━━━ GIVEN DATA
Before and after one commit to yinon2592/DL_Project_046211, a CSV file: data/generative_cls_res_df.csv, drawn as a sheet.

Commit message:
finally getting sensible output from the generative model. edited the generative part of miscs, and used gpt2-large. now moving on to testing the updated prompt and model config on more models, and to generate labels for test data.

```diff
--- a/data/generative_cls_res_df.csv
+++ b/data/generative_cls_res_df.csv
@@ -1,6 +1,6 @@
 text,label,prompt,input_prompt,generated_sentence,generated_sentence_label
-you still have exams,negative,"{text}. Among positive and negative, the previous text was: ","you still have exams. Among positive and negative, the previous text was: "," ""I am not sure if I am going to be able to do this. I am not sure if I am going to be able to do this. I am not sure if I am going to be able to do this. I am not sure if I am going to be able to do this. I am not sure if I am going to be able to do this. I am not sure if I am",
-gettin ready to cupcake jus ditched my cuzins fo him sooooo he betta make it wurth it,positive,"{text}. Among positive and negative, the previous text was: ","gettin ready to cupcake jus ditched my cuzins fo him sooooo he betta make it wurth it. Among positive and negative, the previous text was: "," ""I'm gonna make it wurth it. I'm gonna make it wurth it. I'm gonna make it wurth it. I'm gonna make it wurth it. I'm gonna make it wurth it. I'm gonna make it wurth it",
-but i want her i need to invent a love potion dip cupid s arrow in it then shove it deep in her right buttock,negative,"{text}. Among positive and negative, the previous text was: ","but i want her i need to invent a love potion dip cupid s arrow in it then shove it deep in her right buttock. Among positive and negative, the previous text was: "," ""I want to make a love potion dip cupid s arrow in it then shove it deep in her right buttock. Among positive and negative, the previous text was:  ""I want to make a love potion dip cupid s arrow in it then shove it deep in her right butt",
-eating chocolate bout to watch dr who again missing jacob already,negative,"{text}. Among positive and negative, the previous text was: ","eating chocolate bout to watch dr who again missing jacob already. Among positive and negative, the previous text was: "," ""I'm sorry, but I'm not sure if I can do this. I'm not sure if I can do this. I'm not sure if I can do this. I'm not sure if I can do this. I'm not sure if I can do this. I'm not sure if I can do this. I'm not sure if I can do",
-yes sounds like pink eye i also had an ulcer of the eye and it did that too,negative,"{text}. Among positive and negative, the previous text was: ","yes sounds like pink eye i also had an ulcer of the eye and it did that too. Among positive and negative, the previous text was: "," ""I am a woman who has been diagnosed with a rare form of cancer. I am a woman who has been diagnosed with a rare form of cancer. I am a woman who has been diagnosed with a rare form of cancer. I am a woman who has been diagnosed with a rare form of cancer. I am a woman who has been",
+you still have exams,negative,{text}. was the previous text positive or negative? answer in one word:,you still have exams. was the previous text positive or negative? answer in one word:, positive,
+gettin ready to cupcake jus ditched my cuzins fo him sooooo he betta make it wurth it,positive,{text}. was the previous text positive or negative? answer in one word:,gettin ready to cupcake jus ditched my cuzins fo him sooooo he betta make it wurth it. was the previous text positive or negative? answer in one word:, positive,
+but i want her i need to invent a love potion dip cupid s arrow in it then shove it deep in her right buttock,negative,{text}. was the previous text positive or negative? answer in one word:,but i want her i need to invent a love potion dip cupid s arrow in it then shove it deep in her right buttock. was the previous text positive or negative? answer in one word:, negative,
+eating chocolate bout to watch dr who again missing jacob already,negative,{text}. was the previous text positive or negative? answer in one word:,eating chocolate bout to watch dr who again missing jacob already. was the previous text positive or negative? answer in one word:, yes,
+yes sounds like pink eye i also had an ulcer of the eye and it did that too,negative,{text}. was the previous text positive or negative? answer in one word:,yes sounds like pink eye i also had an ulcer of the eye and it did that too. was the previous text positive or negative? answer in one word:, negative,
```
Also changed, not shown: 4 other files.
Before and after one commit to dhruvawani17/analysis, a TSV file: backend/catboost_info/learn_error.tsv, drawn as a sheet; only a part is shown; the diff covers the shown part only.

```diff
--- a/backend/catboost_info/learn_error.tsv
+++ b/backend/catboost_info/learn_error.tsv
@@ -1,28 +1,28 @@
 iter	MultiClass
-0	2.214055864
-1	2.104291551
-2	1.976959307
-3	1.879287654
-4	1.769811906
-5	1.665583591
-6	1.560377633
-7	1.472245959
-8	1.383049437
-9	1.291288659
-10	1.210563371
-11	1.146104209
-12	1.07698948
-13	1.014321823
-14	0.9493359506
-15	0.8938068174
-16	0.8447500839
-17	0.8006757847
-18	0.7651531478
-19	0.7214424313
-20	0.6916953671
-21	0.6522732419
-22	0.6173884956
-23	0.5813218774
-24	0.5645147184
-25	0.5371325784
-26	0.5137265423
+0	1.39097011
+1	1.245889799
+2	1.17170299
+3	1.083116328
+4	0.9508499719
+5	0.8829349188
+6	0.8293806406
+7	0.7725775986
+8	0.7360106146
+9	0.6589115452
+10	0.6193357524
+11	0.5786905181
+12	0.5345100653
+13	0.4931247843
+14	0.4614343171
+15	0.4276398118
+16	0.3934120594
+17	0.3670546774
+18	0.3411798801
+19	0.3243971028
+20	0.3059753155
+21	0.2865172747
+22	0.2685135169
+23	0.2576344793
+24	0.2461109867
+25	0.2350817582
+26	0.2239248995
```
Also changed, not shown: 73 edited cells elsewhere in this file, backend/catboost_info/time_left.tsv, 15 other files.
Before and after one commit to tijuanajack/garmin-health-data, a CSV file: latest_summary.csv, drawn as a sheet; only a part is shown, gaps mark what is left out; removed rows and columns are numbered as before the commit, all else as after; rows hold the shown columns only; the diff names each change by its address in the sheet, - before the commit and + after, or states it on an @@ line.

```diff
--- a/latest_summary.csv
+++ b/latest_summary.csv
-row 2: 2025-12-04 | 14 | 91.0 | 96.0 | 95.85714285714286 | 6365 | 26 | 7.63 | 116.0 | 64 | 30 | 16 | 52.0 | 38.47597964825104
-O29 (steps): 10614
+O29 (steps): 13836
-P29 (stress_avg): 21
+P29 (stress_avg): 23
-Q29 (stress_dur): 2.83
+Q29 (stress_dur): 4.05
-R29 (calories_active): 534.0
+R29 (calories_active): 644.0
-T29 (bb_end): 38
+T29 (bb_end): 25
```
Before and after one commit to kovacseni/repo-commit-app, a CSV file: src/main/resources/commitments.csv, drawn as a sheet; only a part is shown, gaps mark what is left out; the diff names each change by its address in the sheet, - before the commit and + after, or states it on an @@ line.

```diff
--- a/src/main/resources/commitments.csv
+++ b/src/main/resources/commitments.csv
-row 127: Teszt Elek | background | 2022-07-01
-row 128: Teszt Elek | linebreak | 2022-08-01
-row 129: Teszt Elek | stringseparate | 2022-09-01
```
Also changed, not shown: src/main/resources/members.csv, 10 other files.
━━━━━━
### WHAT IS BEING ASKED
Across all the entries above, how many lines hold the word "edited"? Answer with the number only.

### RESPONSE TO THIS EXERCISE
2